According to a recent study*, British people will spend about four and a half months of their lives talking about the weather. Apparently, it’s such a good topic of conversation because the weather tends to be so variable. Your weather conversations may get a lot more predictable during the late summer months as its forecasted to be hot and dry.
What can we do to make the most of it? The UK is amazing – from castles to coastlines, parks to palaces – there’s something to explore and discover to suit every taste and budget. But unfortunately, we don’t often get the weather that makes spending time outside all that enjoyable. If we do, we need to make the most of it and head into the great outdoors this summer.
• Go to the beach.
The UK has 7,800 miles of coastline and we’re all within 70 miles of a beach. Our famously varied coastline can be secluded, dramatic, windswept and sandy – but not normally a place to bask in the sun. Be aware that the water will still be chilly. But what is lacking in warm water we make up for in beauty with opportunities for walking, surfing, exploring, and wildlife watching. If you’re going with younger children, your activities could include building sandcastles, looking in rockpools, collecting shells or flying kites. Find your nearest beach here.
• Visit an urban park
Many of England's towns and cities have free parks that are more than simply green spaces. From London to Cardiff, Aberdeen to Suffolk and everywhere in between, there are public parks – free, picturesque open spaces made specifically for our enjoyment. London's Richmond Park has its herds of deer, stunning garden, secret woodlands and a tea house overlooking the whole of London. Platt Fields in Manchester boasts an enchanting blend of natural and man-made beauty – a lake, trails and community gardens. York's Museum Gardens is one for history lovers with its ruins of a 900-year-old Benedictine abbey, a Roman fortress, a medieval hospital, and more. Find out what park is near you here.

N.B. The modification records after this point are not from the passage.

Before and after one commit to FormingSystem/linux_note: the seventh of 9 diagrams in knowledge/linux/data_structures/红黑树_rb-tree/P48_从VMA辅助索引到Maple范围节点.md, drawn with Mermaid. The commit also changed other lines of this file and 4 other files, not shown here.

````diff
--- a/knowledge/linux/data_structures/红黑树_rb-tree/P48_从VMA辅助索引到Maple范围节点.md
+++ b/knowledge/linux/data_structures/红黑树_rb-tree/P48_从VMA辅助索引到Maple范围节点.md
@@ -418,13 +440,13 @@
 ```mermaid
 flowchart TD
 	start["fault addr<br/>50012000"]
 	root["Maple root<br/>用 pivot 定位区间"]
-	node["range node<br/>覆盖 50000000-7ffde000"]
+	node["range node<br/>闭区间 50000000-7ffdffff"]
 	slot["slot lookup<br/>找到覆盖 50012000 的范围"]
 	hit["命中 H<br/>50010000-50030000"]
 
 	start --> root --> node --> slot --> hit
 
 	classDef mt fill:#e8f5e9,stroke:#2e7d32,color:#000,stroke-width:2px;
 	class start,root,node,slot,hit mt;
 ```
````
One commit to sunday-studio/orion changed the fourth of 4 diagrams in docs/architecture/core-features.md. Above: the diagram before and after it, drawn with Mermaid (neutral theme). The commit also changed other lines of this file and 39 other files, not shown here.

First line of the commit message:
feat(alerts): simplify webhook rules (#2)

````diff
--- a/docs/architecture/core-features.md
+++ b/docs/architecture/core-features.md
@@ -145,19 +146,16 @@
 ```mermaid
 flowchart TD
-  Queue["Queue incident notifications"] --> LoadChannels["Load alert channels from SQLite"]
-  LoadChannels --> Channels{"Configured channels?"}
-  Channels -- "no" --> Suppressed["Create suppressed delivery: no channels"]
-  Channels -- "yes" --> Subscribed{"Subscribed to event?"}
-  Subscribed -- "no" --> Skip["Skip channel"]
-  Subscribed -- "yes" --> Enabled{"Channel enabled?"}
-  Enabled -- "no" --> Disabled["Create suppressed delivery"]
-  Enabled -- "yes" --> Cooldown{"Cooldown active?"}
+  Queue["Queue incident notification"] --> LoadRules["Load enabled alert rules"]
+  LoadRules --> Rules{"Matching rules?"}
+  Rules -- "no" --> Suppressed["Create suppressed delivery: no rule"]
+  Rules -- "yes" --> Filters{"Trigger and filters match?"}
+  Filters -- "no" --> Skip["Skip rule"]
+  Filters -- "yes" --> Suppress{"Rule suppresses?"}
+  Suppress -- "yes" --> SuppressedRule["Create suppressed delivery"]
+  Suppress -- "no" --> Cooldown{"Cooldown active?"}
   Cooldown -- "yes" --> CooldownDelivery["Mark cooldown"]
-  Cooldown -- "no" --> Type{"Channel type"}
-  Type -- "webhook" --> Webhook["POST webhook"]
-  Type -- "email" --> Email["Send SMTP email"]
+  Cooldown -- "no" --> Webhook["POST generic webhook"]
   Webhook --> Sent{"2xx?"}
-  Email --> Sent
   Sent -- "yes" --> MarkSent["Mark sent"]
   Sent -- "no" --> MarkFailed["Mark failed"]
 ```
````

• Jump on your bike
We’re increasingly becoming a nation of cyclists – a bicycle is sold roughly every 10 seconds – and the number of cycle paths, mountain biking trails, and long-distance cycle routes grows by the day. If you’re interested in cycling you can check out the cycle routes in the UK here.
• Travel through Time
The UK is a treasure trove of award-winning heritage attractions, interactive museums and visitor centres, commemorative memorials and UNESCO World Heritage sites. Sunny weather will help make the most of those in the great outdoors. Things like exploring the miles of free paths and trails around the remains of Hadrian’s Wall – the Northern most frontier of the Roman Empire –between Carlisle and Newcastle? You’ll find major Roman sites, forts, and museums as well as countless mile-castles and turrets. Stonehenge may be the most famous but Castlerigg Stone Circle in the Lake District is 3,000 years old and offers unforgettable views of the surrounding mountains and is completely free of charge. Or you could choose to feel dwarfed by nature and history on the beautiful 95-mile stretch of Jurassic Coast in Dorset. The layers of sedimentary rock tell the history of Earth over 185 million years with the cliffs and beaches peppered with fossils. Visit England’s site can give an overview of what’s on offer in the UK to suit your interest in history:
The fun doesn’t have to be restricted to daylight hours. When those long hot days inevitably lead into warmer nights, why not head out of the house into the cooler night air?
• Go Star Spotting
Stargazing is a simple way to bring science alive and to experience the beauty of the natural world. The National Trust has plenty of tips to get you started– including what to look for and great spots for star gazing in the UK if you feel like venturing away from home:
• Camp in the garden
You can set up a tent in the garden for a home-based camping adventure. You may want to stay in the tent overnight with your older children, who will enjoy how grown up it feels to help you put up the tent and then sleep inside with you. For little ones, an hour or two may be enough, but they will enjoy the novelty.
When planning outside activities, stay sun safe. Stay out of the sun between 11am and 3pm, when the sun is at its hottest, and drink plenty of water.
The best way to enjoy the sun safely is to use a combination of shade, clothing and sunscreen.
• SLIP on sun protective clothing
• SLOP on some sun screen
• SLAP on a hat
• SEEK shade
For more advice about staying safe in the sun, please see our recent article on this subject.